** RECORDS TO USE follows **

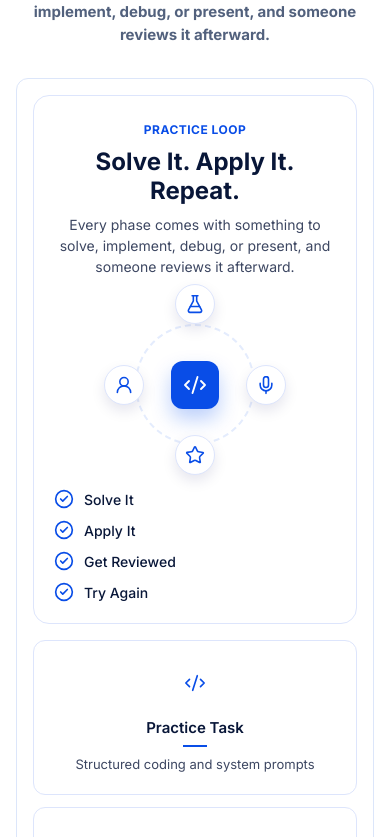
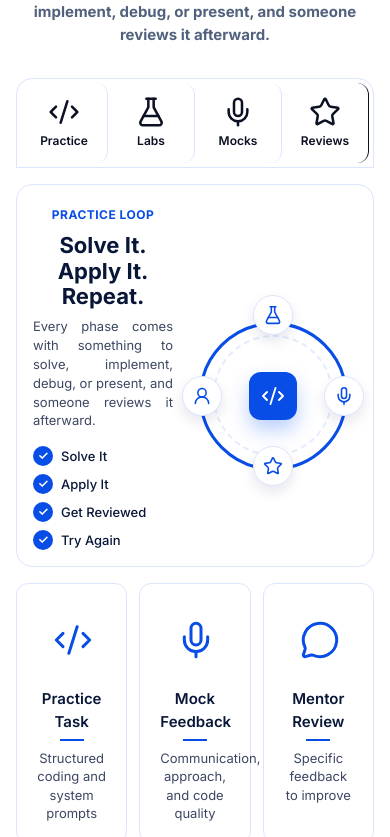
Before and after one commit to InterviewCall/AI-Proof-Engineering, a Next.js app: page / in a window 390 px wide. Shown: the part 10547-11384 px from the top of the page. Built offline with nearby package versions, Linux system fonts and the light colour scheme.

Commit message:
Fixed Practicesystem

```diff
--- a/src/components/Sections/PracticeSystem/FeatureStrip.tsx
+++ b/src/components/Sections/PracticeSystem/FeatureStrip.tsx
@@ -10,7 +10,15 @@ type FeatureStripProps = {
 const FeatureStrip: FC<FeatureStripProps> = ({ items, compact = false }) => {
     if (compact) {
         return (
-            <div className="grid grid-cols-2 gap-3 sm:grid-cols-4">
+            <div className="
+                grid
+                grid-cols-4
+                overflow-hidden
+                rounded-xl
+                border
+                border-(--practice-section-card-border)
+                bg-(--practice-section-card-bg)
+            ">
                 {items.map((item) => {
                     const Icon = item.icon;
 
@@ -34,8 +42,8 @@ const FeatureStrip: FC<FeatureStripProps> = ({ items, compact = false }) => {
                             <span
                                 className="
                                     flex
-                                    h-10
-                                    w-10
+                                    h-16
+                                    w-16
                                     items-center
                                     justify-center
                                     rounded-[10px]
@@ -45,7 +53,7 @@ const FeatureStrip: FC<FeatureStripProps> = ({ items, compact = false }) => {
                             >
                                 <Icon
                                     aria-hidden="true"
-                                    className="h-5 w-5"
+                                    className="h-8 w-8"
                                     strokeWidth={1.8}
                                 />
                             </span>
--- a/src/components/Sections/PracticeSystem/LabChecklistCard.tsx
+++ b/src/components/Sections/PracticeSystem/LabChecklistCard.tsx
@@ -41,11 +41,21 @@ const LabChecklistCard: FC = () => {
                         className="flex items-center gap-2"
                     >
                         {item.done ? (
-                            <CheckCircle2
-                                aria-hidden="true"
-                                className="h-5 w-5 shrink-0 text-(--practice-section-success-text)"
-                                strokeWidth={2}
-                            />
+                            <span
+                                className="
+                                    flex
+                                    h-4
+                                    w-4
+                                    shrink-0
+                                    items-center
+                                    justify-center
+                                    rounded-full
+                                    bg-(--color-brand-700)
+                                  text-white
+                                "
+                            >
+                        <span className="text-[10px] font-bold leading-none">✓</span>
+                    </span>
                         ) : (
                             <Circle
                                 aria-hidden="true"
--- a/src/components/Sections/PracticeSystem/LoopDiagram.tsx
+++ b/src/components/Sections/PracticeSystem/LoopDiagram.tsx
@@ -22,6 +22,29 @@ const LoopDiagram: FC = () => {
                     border-(--practice-section-progress-track)
                 "
             />
+            <svg
+    aria-hidden="true"
+    className="
+        absolute
+        inset-[4%]
+        z-0
+        h-[92%]
+        w-[92%]
+        overflow-visible
+    "
+    viewBox="0 0 100 100"
+>
+    <circle
+        cx="50"
+        cy="50"
+        r="47"
+        fill="none"
+        stroke="var(--button-primary-bg)"
+        strokeWidth="2"
+    />
+
+
+</svg>
 
             <div
                 className="
--- a/src/components/Sections/PracticeSystem/MobileLoopCard.tsx
+++ b/src/components/Sections/PracticeSystem/MobileLoopCard.tsx
@@ -1,4 +1,4 @@
-import { CheckCircle2 } from 'lucide-react';
+import {  } from 'lucide-react';
 import { FC } from 'react';
 
 import { mobileLoopBullets } from '@/utils/practiceSystemItems';
@@ -13,11 +13,11 @@ const MobileLoopCard: FC = () => {
                 border
                 border-(--practice-section-board-border)
                 bg-(--practice-section-board-bg)
-                p-5
+                p-4
                 sm:p-6
             "
         >
-            <div className="flex flex-col items-center gap-6 sm:flex-row sm:items-center">
+            <div className="flex items-center justify-between gap-4">
                 <div className="text-center sm:text-left">
                     <span
                         className="
@@ -34,9 +34,9 @@ const MobileLoopCard: FC = () => {
                     <h3
                         className="
                             mt-2
-                            text-[24px]
+                            text-[22px]
                             font-bold
-                            leading-[1.2]
+                            leading-[1.15]
                             tracking-[-1%]
                             text-(--practice-section-card-title)
                         "
@@ -47,8 +47,10 @@ const MobileLoopCard: FC = () => {
                     <p
                         className="
                             mt-2
-                            text-[14px]
-                            leading-[1.5]
+                            max-w-[220px]
+                            text-justify
+                            text-[13px]
+                            leading-[1.45]
                             text-(--practice-section-card-text)
                         "
                     >
@@ -56,22 +58,33 @@ const MobileLoopCard: FC = () => {
                         debug, or present, and someone reviews it afterward.
                     </p>
                 </div>
-
-                <LoopDiagram />
+                <div className="shrink-0 translate-y-20">
+                    <LoopDiagram />
+                </div>
             </div>
 
-            <div className="mt-5 space-y-2.5">
+            <div className="mt-4 space-y-2">
                 {mobileLoopBullets.map((bullet) => (
-                    <div key={bullet} className="flex items-center gap-2.5">
-                        <CheckCircle2
-                            aria-hidden="true"
-                            className="h-5 w-5 shrink-0 text-(--button-primary-bg)"
-                            strokeWidth={2}
-                        />
+                    <div key={bullet} className="flex items-center gap-2">
 
+            <div
+                className="
+                    flex
+                    h-5
+                    w-5
+                    shrink-0
+                    items-center
+                    justify-center
+                    rounded-full
+                    bg-(--button-primary-bg)
+                  text-white
+                "
+                >
+                <span className="text-[12px] font-bold leading-none">✓</span>
+            </div>
                         <p
                             className="
-                                text-[14px]
+                                text-[13px]
                                 font-medium
                                 text-(--practice-section-card-title)
                             "
--- /dev/null
+++ b/src/components/Sections/PracticeSystem/MobilePracticeTabs.tsx
@@ -0,0 +1,81 @@
+"use client";
+
+import { FC } from "react";
+
+import { type PracticeTabId } from "@/types/practiceSystem";
+import { practiceTabs } from "@/utils/practiceSystemItems";
+
+type MobilePracticeTabsProps = {
+    activeTab: PracticeTabId;
+    onTabChange: (tabId: PracticeTabId) => void;
+};
+
+const MobilePracticeTabs: FC<MobilePracticeTabsProps> = ({
+    activeTab,
+    onTabChange,
+}) => {
+    return (
+        <div
+            role="tablist"
+            aria-label="Practice system categories"
+            className="
+                flex
+                items-stretch
+                overflow-hidden
+                rounded-t-2xl
+                border
+                border-(--practice-section-board-border)
+                bg-(--practice-section-board-bg)
+                p-1
+            "
+        >
+            {practiceTabs.map((tab) => {
+                const isActive = activeTab === tab.id;
+                const Icon = tab.icon;
+
+                return (
+                    <button
+                        key={tab.id}
+                        type="button"
+                        role="tab"
+                        aria-selected={isActive}
+                        onClick={() => onTabChange(tab.id)}
+                        className={`
+                            flex
+                            min-h-20
+                            flex-1
+                            shrink-0
+                            cursor-pointer
+                            flex-col
+                            items-center
+                            justify-center
+                            gap-1
+                            rounded-xl
+                            border-r
+                            ${tab.id !== "reviews" ? "border-r border-(--practice-section-board-border)" : ""}
+                            px-2
+                            text-[12px]
+                            font-semibold
+                            whitespace-nowrap
+                            transition-colors
+                            ${
+                                isActive
+                                    ? "bg-white text-(--color-brand-700)"
+                                    : "bg-transparent text-(--practice-section-muted-text)"
+                            }
+                        `}
+                    >
+                        <Icon
+                            aria-hidden="true"
+                            className="h-8 w-8 text-current"
+                            strokeWidth={1.9}
+                        />
+                        <span>{tab.label}</span>
+                    </button>
+                );
+            })}
+        </div>
+    );
+};
+
+export default MobilePracticeTabs;
--- a/src/components/Sections/PracticeSystem/MobileSummaryCards.tsx
+++ b/src/components/Sections/PracticeSystem/MobileSummaryCards.tsx
@@ -21,7 +21,7 @@ const summaryCards = [
 
 const MobileSummaryCards: FC = () => {
     return (
-        <div className="grid grid-cols-1 gap-3 sm:grid-cols-3">
+        <div className="grid grid-cols-3 gap-3">
             {summaryCards.map((card) => {
                 const Icon = card.icon;
 
@@ -41,8 +41,8 @@ const MobileSummaryCards: FC = () => {
                             className="
                                 mx-auto
                                 flex
-                                h-11
-                                w-11
+                                h-18
+                                w-18
                                 items-center
                                 justify-center
                                 rounded-[10px]
@@ -52,7 +52,7 @@ const MobileSummaryCards: FC = () => {
                         >
                             <Icon
                                 aria-hidden="true"
-                                className="h-5.5 w-5.5"
+                                className="h-10 w-10"
                                 strokeWidth={1.8}
                             />
                         </span>
--- a/src/components/Sections/PracticeSystem/PracticeSystemSection.tsx
+++ b/src/components/Sections/PracticeSystem/PracticeSystemSection.tsx
@@ -20,6 +20,7 @@ import PracticeLoopPanel from './PracticeLoopPanel';
 import PracticeTabs from './PracticeTabs';
 import PracticeTaskCard from './PracticeTaskCard';
 import ReadinessProgressCard from './ReadinessProgressCard';
+import MobilePracticeTabs from './MobilePracticeTabs';
 
 const PracticeSystemSection: FC = () => {
     const [activeTabId, setActiveTabId] =
@@ -191,15 +192,13 @@ const PracticeSystemSection: FC = () => {
                     <div
                         className="
                             space-y-4
-                            rounded-[12px]
-                            border
-                            border-[#dce6fa]
-                            bg-white
-                            p-4
-                            sm:p-5
                             lg:hidden
                         "
-                    >
+                    ><MobilePracticeTabs
+                        activeTabId={activeTabId}
+                        onTabChange={setActiveTabId}
+                    />
+
                         <MobileLoopCard />
 
                         <MobileSummaryCards />
```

** End of RECORDS TO USE **

For the records above, state how many lines include "grid", giving no more than the number.

5